Here are ten things you should know about Tony Abbott, leader of the Conservative Party’s sister party in Australia.
1. He will defeat a government that has enjoyed good economic times: In the last year Australia has grown by 2.6% (easily enough to put a smile on George Osborne’s face). That’s the 22nd successive year of growth. Australia isn’t even close to losing its triple A status from ratings agencies. All governments get ejected eventually but, six years ago, Kevin Rudd led Labor to power as one of Australia’s most popular ever leaders. Rudd then boasted he was the prime minister who saved his country from the global recession and this resource-rich country did escape negative growth. But, according to every poll, Labor loses tomorrow’s general election and it will lose badly.

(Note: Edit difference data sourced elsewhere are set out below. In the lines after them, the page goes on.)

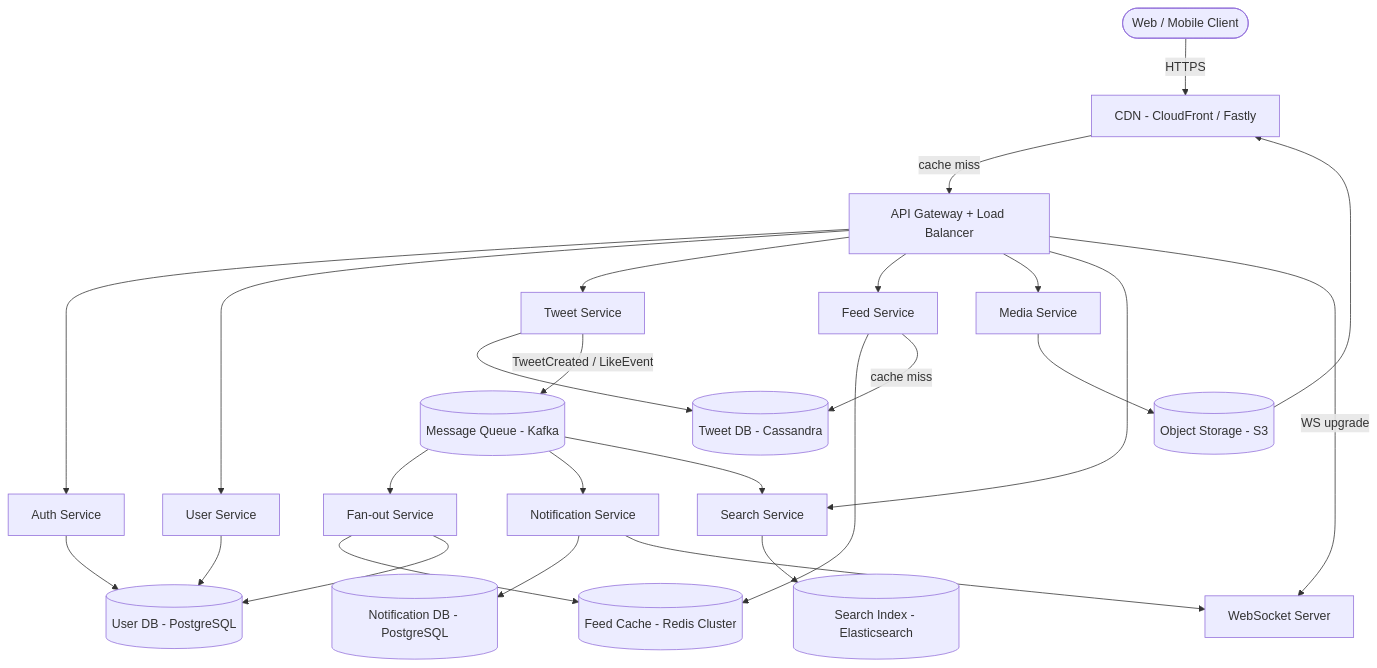
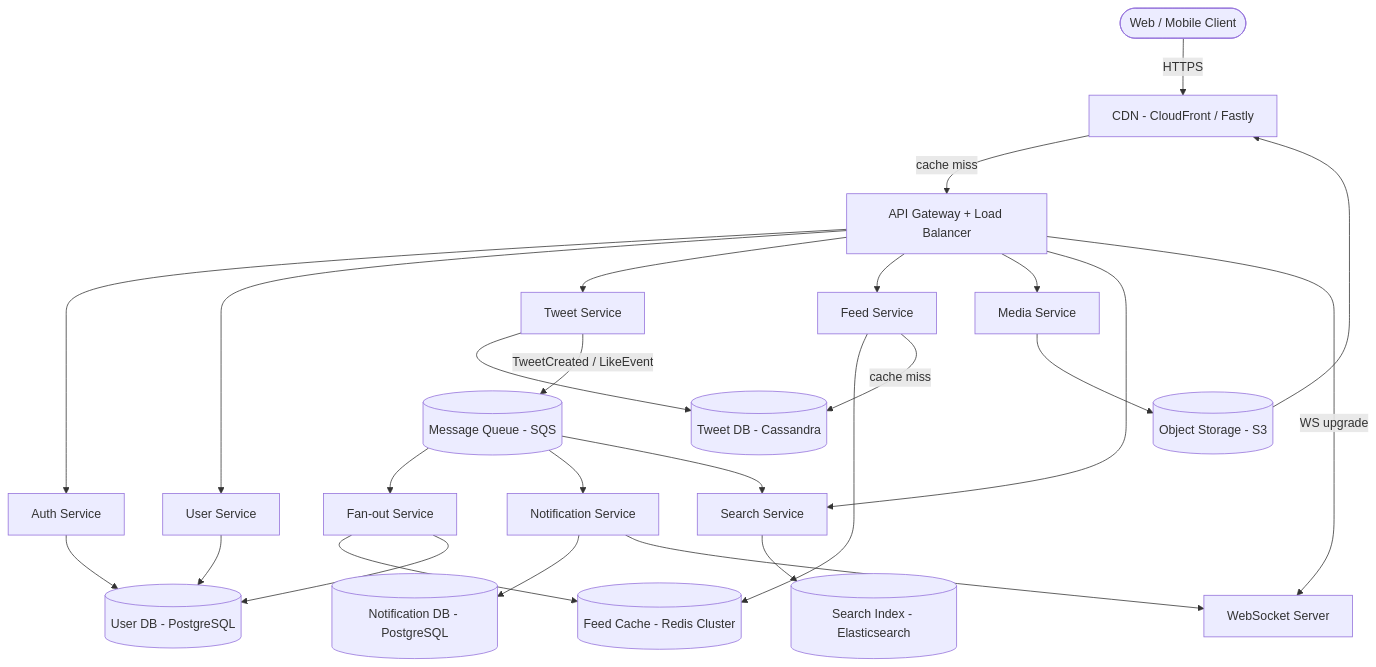
One commit to 01mi01/xcloud-api changed the fourth of 10 diagrams in docs/tech-document.md. Above: the diagram before and after it, drawn with Mermaid. The commit also changed other lines of this file and 35 other files, not shown here.

````diff
--- a/docs/tech-document.md
+++ b/docs/tech-document.md
@@ -397,59 +397,59 @@
 ```mermaid
 flowchart TD
     Client([Web / Mobile Client])
     CDN[CDN - CloudFront / Fastly]
     GW[API Gateway + Load Balancer]
 
     AuthSvc[Auth Service]
     UserSvc[User Service]
     TweetSvc[Tweet Service]
     FeedSvc[Feed Service]
     MediaSvc[Media Service]
     FanoutSvc[Fan-out Service]
     NotifSvc[Notification Service]
     SearchSvc[Search Service]
 
-    MQ[(Message Queue - Kafka)]
+    MQ[(Message Queue - SQS)]
     Redis[(Feed Cache - Redis Cluster)]
     TweetDB[(Tweet DB - Cassandra)]
     UserDB[(User DB - PostgreSQL)]
     MediaStore[(Object Storage - S3)]
     SearchIdx[(Search Index - Elasticsearch)]
     NotifDB[(Notification DB - PostgreSQL)]
 
     WSServer[WebSocket Server]
 
     Client -->|HTTPS| CDN
     CDN -->|cache miss| GW
     GW --> AuthSvc
     GW --> UserSvc
     GW --> TweetSvc
     GW --> FeedSvc
     GW --> MediaSvc
     GW --> SearchSvc
     GW -->|WS upgrade| WSServer
 
     AuthSvc --> UserDB
     UserSvc --> UserDB
 
     TweetSvc --> TweetDB
     TweetSvc -->|TweetCreated / LikeEvent| MQ
 
     FeedSvc --> Redis
     FeedSvc -->|cache miss| TweetDB
 
     MQ --> FanoutSvc
     MQ --> NotifSvc
     MQ --> SearchSvc
 
     FanoutSvc --> Redis
     FanoutSvc --> UserDB
 
     MediaSvc --> MediaStore
     MediaStore --> CDN
 
     NotifSvc --> NotifDB
     NotifSvc --> WSServer
 
     SearchSvc --> SearchIdx
 ```
````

2. He’s a model Leader of the Opposition: Do you remember when David Cameron promised to end Punch and Judy politics? Even before he became leader of Australia’s Liberal Party (the Tories’ sister party, led by John Howard until ’07), Abbott embraced Punch’s pugilism. He ousted Malcolm Turnbull, his Liberal predecessor, who was preparing to back Rudd’s climate change agenda. Since becoming Leader of the Opposition in 2009 he has opposed Labor’s expensive carbon policies and its failure to control immigration. Labor became incredibly unpopular – first dumping Rudd for Gillard and then, hilariously, Gillard for Rudd.
3. His four-fold message has focused on immigration, tax, infrastructure and above all, the carbon tax: Most politicians get bored with repeating the same message. Pundits needing to fill their pages or broadcast slots with ‘new news’ certainly do. Abbott doesn’t get bored. A man famous for his physical fitness he has the stamina to conquer arduous bike journeys and marathons. Knowing that voters only start to hear a message when politicians are sick to death of hearing themselves repeat it for the squillionth time he has stuck relentlessly to four big themes: Scrap the carbon tax; Stop the boats (via which illegal immigrants enter Australia); Cut taxes; and, more recently, Build new roads.